- WHAT YOU ARE ASKED TO DO:
Among the entries below, find every line that contains the string "only", then copy it.
=== Section Start ===
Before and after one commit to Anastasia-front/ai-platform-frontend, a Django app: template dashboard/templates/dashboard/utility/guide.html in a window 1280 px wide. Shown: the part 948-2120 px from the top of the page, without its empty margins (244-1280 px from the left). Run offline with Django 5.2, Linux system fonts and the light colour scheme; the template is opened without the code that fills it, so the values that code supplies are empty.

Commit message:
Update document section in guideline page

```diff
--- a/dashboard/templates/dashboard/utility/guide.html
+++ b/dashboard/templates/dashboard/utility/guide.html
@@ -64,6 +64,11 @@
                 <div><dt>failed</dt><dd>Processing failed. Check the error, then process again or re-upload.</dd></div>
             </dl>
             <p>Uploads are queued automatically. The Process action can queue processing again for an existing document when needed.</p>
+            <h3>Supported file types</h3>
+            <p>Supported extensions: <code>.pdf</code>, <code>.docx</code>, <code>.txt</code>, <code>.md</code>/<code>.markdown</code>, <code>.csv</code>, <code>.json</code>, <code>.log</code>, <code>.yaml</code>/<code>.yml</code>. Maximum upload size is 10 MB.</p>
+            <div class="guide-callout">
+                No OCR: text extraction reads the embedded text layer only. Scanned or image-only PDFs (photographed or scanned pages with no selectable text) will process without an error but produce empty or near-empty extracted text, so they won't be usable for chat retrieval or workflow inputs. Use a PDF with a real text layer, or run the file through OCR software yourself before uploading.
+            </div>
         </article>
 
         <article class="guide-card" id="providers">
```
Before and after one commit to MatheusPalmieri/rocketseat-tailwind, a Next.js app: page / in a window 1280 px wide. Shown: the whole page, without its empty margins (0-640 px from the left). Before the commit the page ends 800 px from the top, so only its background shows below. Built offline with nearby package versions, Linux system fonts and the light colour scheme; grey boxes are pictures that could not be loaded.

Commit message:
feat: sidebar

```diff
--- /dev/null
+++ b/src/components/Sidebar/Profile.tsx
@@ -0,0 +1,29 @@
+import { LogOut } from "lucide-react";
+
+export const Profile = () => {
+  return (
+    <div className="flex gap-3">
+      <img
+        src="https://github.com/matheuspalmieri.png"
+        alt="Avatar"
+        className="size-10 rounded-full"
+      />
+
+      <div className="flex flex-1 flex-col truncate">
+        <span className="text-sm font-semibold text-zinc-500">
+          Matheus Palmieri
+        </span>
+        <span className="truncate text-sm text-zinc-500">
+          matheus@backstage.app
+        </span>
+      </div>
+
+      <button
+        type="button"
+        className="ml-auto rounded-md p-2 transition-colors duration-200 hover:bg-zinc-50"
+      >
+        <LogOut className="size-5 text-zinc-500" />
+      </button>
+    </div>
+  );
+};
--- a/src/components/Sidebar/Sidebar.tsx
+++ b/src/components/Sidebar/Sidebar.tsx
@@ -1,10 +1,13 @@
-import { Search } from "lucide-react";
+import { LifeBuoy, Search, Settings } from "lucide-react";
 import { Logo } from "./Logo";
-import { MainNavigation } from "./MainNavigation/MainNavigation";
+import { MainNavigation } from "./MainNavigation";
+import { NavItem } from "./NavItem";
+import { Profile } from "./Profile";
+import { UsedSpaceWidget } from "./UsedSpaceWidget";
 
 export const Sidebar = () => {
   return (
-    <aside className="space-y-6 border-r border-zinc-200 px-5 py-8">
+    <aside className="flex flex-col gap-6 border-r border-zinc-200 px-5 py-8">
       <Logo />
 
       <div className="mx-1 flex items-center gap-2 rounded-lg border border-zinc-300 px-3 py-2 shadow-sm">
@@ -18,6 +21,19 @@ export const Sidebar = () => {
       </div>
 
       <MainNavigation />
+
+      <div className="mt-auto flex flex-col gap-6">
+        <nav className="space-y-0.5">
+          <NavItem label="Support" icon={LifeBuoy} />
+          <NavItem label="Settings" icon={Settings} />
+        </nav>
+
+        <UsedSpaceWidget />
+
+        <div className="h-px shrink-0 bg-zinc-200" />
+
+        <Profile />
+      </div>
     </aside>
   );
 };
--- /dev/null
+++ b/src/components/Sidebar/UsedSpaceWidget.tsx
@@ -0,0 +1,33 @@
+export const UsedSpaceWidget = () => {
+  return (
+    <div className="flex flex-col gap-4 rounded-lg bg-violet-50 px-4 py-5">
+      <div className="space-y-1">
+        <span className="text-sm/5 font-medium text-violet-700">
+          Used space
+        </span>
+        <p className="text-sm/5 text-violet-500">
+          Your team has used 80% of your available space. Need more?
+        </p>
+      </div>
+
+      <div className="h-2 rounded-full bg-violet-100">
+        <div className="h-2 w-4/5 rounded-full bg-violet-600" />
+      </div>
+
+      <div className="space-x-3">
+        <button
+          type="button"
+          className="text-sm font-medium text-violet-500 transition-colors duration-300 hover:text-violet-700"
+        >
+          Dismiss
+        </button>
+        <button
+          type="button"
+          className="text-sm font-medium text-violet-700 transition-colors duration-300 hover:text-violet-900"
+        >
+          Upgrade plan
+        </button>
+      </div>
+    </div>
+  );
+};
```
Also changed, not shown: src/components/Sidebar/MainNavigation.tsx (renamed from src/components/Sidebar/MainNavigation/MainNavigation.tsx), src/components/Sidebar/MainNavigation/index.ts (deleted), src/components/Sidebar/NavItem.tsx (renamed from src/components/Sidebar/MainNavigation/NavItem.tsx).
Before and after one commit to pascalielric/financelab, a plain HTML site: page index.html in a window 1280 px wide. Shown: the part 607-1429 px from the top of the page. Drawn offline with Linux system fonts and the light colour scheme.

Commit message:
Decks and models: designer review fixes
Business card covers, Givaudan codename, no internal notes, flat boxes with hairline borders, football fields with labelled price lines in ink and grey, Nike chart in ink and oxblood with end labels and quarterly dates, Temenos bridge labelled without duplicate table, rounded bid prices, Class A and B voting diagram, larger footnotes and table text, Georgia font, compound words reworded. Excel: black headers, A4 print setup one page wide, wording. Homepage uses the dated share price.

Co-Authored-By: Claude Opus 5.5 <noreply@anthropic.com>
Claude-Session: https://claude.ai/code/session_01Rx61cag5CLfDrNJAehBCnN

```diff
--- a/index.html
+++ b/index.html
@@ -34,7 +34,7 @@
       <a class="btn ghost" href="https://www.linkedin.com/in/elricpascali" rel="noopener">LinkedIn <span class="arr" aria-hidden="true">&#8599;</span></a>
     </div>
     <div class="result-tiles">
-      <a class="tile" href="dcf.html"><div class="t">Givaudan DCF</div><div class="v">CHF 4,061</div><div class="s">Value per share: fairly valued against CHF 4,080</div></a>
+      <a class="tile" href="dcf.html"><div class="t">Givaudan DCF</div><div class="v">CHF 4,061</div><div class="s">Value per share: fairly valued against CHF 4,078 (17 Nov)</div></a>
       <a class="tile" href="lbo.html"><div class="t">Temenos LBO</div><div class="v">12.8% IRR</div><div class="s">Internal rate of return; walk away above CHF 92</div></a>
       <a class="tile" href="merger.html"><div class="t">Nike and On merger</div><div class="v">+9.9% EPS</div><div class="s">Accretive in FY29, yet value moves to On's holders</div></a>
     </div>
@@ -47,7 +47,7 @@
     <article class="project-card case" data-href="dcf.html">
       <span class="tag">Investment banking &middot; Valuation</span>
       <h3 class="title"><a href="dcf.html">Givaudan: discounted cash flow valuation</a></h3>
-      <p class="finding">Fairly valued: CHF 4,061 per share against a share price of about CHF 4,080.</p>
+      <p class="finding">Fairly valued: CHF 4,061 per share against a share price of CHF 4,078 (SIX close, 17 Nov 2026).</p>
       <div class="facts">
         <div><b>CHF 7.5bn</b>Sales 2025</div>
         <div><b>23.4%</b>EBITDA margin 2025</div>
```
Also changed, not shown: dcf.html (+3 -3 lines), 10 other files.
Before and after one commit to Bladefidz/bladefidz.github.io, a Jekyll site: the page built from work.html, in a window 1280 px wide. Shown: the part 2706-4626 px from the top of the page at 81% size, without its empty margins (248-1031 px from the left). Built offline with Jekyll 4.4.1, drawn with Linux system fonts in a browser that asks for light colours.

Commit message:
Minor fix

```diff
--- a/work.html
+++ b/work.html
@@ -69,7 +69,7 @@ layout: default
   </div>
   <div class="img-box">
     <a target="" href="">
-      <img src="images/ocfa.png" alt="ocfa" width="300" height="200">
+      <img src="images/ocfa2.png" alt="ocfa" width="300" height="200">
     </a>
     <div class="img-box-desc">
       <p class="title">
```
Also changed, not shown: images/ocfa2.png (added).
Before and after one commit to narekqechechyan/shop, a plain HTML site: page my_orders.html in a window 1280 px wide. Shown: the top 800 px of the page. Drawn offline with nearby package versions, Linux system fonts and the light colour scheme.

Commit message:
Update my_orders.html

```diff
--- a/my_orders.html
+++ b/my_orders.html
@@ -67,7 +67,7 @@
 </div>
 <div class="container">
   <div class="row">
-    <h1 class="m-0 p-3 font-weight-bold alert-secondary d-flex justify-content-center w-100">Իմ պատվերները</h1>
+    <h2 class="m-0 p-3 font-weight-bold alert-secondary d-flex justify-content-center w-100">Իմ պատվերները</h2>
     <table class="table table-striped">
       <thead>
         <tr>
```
=== Section End ===
- ANSWER BOX:
+                No OCR: text extraction reads the embedded text layer only. Scanned or image-only PDFs (photographed or scanned pages with no selectable text) will process without an error but produce empty or near-empty extracted text, so they won't be usable for chat retrieval or workflow inputs. Use a PDF with a real text layer, or run the file through OCR software yourself before uploading.
Before and after one commit to MatheusPalmieri/rocketseat-tailwind, a Next.js app: page / in a window 1280 px wide. Shown: the whole page, without its empty margins (0-640 px from the left). Before the commit the page ends 800 px from the top, so only its background shows below. Built offline with nearby package versions, Linux system fonts and the light colour scheme; grey boxes are pictures that could not be loaded.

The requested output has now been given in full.